Lisa J. Laplante has been a dedicated advocate for human rights for over twenty years in a variety of roles, including as a practicing attorney, community organizer, law professor, and institutional leader. She currently serves as the Director of the Center for International Law and Policy (CILP) at New England Law | Boston, where she is also a law professor.
Lisa began her career in human rights in New York City as a Furman Fellow with Lawyers Committee for Human Rights (now Human Rights First). Soon after she relocated to Peru to spend half a decade immersed in the field of post-conflict reconstruction, beginning as a researcher with the Peruvian Truth and Reconciliation Commission, having won a grant from the Notre Dame University Transitional Justice Program. She went on to co-found the Praxis Institute for Social Justice, where she served as deputy director and oversaw cutting-edge, empirical research funded by the Open Society Foundation, the United States Institute of Peace, and the Ford Foundation. Lisa also worked closely with associations of survivors as they sought reparations for harms caused by violations of their human rights. In her role as legal advisor, she helped these associations with their advocacy campaigns with the government well as with submitting claims to the Inter-American Human Rights System. These early experiences cultivated a deep commitment to ensuring the capacity building and empowerment of survivors, who often represent the most marginalized members of society.
Lisa has continued to dedicate herself to the work of developing frameworks and protocols to help survivors be fully active and engaged stakeholders when seeking a remedy through state and non-state grievance mechanisms. She has brought her focus to various roles since concluding her work in Peru, including as a passionate educator of future generations of lawyers as well as an internationally recognized expert whose scholarship enjoys a wide readership across the globe. Indeed, as a prize-winning scholar of some fifty publications, her work appears in both prestigious peer-reviewed journals as well as top law reviews including the Harvard Journal of International Law, the Yale Human Rights and Development Journal, the Virginia Journal of International Law, the Michigan Journal of International Law and the Cornell Journal of International Law, among others. Her contribution to the field led to an invitation to become a member of the Institute for Advanced Studies at Princeton in 2008. As an internationally recognized expert on human rights, she is frequently invited to speak not only at academic conferences but also events hosted by governments, the United Nations, and business associations.
Her work on the theme of business and human rights began while a fellow at LCHR and became a primary focus in 2012-2013 while she served as the interim director of the University of Connecticut’s Thomas J. Dodd Research Center where she worked closely with Senator Christopher Dodd to establish business and human rights programming. She brought this vision to CILP, where she spearheaded cutting-edge projects, such as collaborating with partners in Colombia to assure a focus on businesses in its peace process. She also founded the Operational-level Grievance Mechanism Research Project in 2016 which is the only benchmark database project of its kind to track the development of OGMs, revealing significant trends and best practices. As a result, the database has been used by the United Nations, academics, NGOs, and other institutions involved in assuring effective non-judicial grievance mechanisms.
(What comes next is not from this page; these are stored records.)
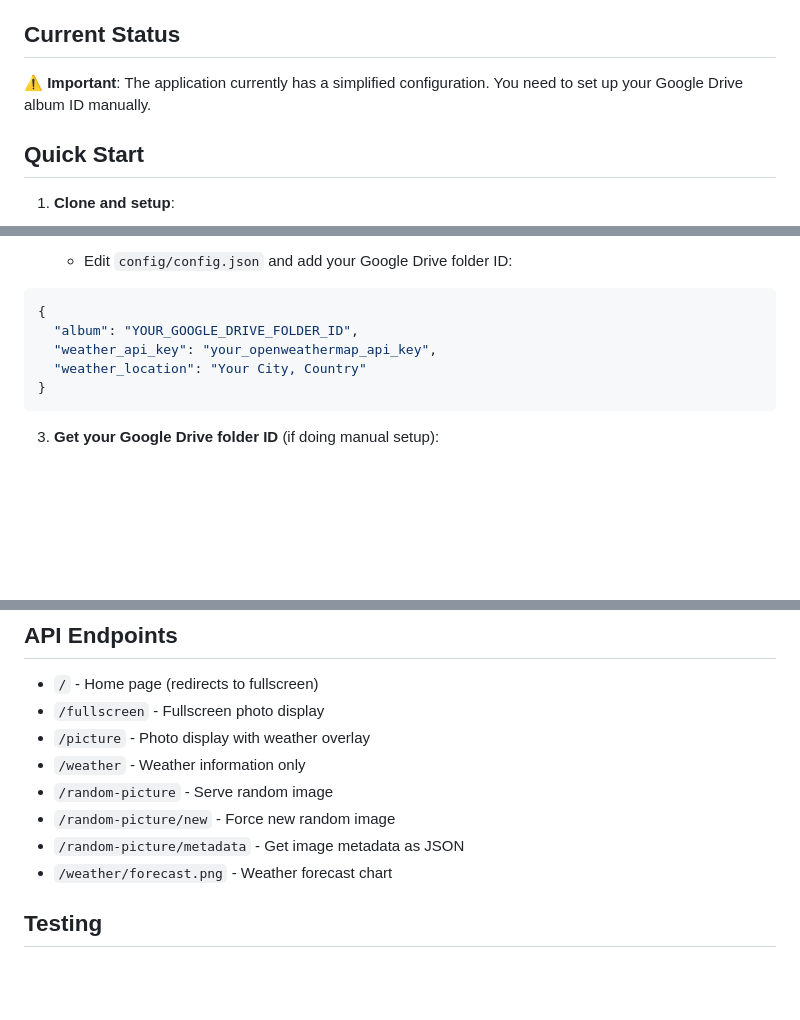
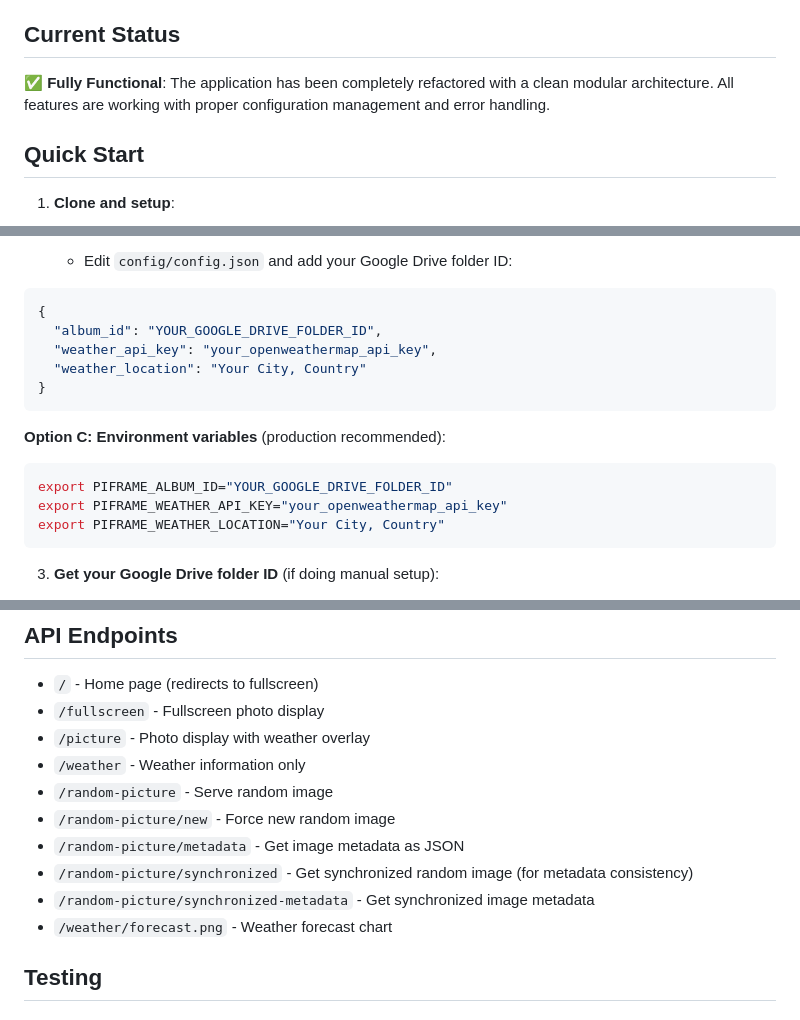
Before and after one commit to sitina/piframe, a Markdown page: README.md, 3 parts joined by grey strips. Rendered like a GitHub page; blank space fills up the shorter version.

````diff
--- a/README.md
+++ b/README.md
@@ -13,7 +13,7 @@ A Flask-based digital photo frame application that displays random photos from G
 
 ## Current Status
 
-⚠️ **Important**: The application currently has a simplified configuration. You need to set up your Google Drive album ID manually.
+✅ **Fully Functional**: The application has been completely refactored with a clean modular architecture. All features are working with proper configuration management and error handling.
 
 ## Quick Start
 
@@ -35,11 +35,18 @@ cd piframe
    - Edit `config/config.json` and add your Google Drive folder ID:
 ```json
 {
-  "album": "YOUR_GOOGLE_DRIVE_FOLDER_ID",
+  "album_id": "YOUR_GOOGLE_DRIVE_FOLDER_ID",
   "weather_api_key": "your_openweathermap_api_key",
   "weather_location": "Your City, Country"
 }
 ```
+
+   **Option C: Environment variables** (production recommended):
+   ```bash
+   export PIFRAME_ALBUM_ID="YOUR_GOOGLE_DRIVE_FOLDER_ID"
+   export PIFRAME_WEATHER_API_KEY="your_openweathermap_api_key"
+   export PIFRAME_WEATHER_LOCATION="Your City, Country"
+   ```
 
 3. **Get your Google Drive folder ID** (if doing manual setup):
    - Open Google Drive in your browser
@@ -198,6 +241,8 @@ sudo systemctl start piframe-optimized
 - `/random-picture` - Serve random image
 - `/random-picture/new` - Force new random image
 - `/random-picture/metadata` - Get image metadata as JSON
+- `/random-picture/synchronized` - Get synchronized random image (for metadata consistency)
+- `/random-picture/synchronized-metadata` - Get synchronized image metadata
 - `/weather/forecast.png` - Weather forecast chart
 
 ## Testing
````
Also changed, not shown: other parts of README.md (+100 -26 lines).
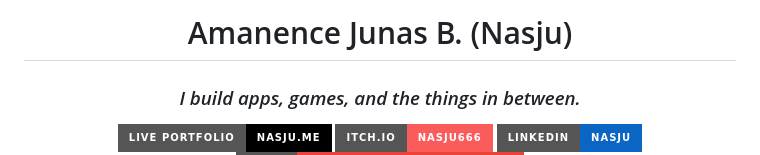
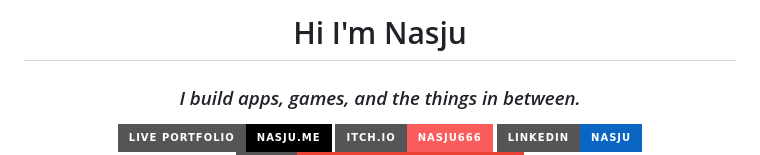
Before and after one commit to Nasju666/NasjuPortfolio, a Markdown page: README.md, the part around the change. Rendered like a GitHub page; badges without logos.

Commit message:
Change header to 'Hi I'm Nasju'
Updated the header and introduction in README.md.

```diff
--- a/README.md
+++ b/README.md
@@ -1,6 +1,6 @@
 <div align="center">
 
-#  Amanence Junas B. (Nasju)
+#  Hi I'm Nasju
 ### *I build apps, games, and the things in between.*
 
 [![Website](https://img.shields.io/badge/Live_Portfolio-nasju.me-black?style=for-the-badge&logo=vercel&logoColor=white)](https://nasju.me)
```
Lisa holds a J.D. from New York University School of Law where she was a Root-Tilden-Kern Public Merit Scholar. She also earned a master’s in education from the University of Massachusetts|Amherst and a B.A. from Brown University. She speaks English and Spanish.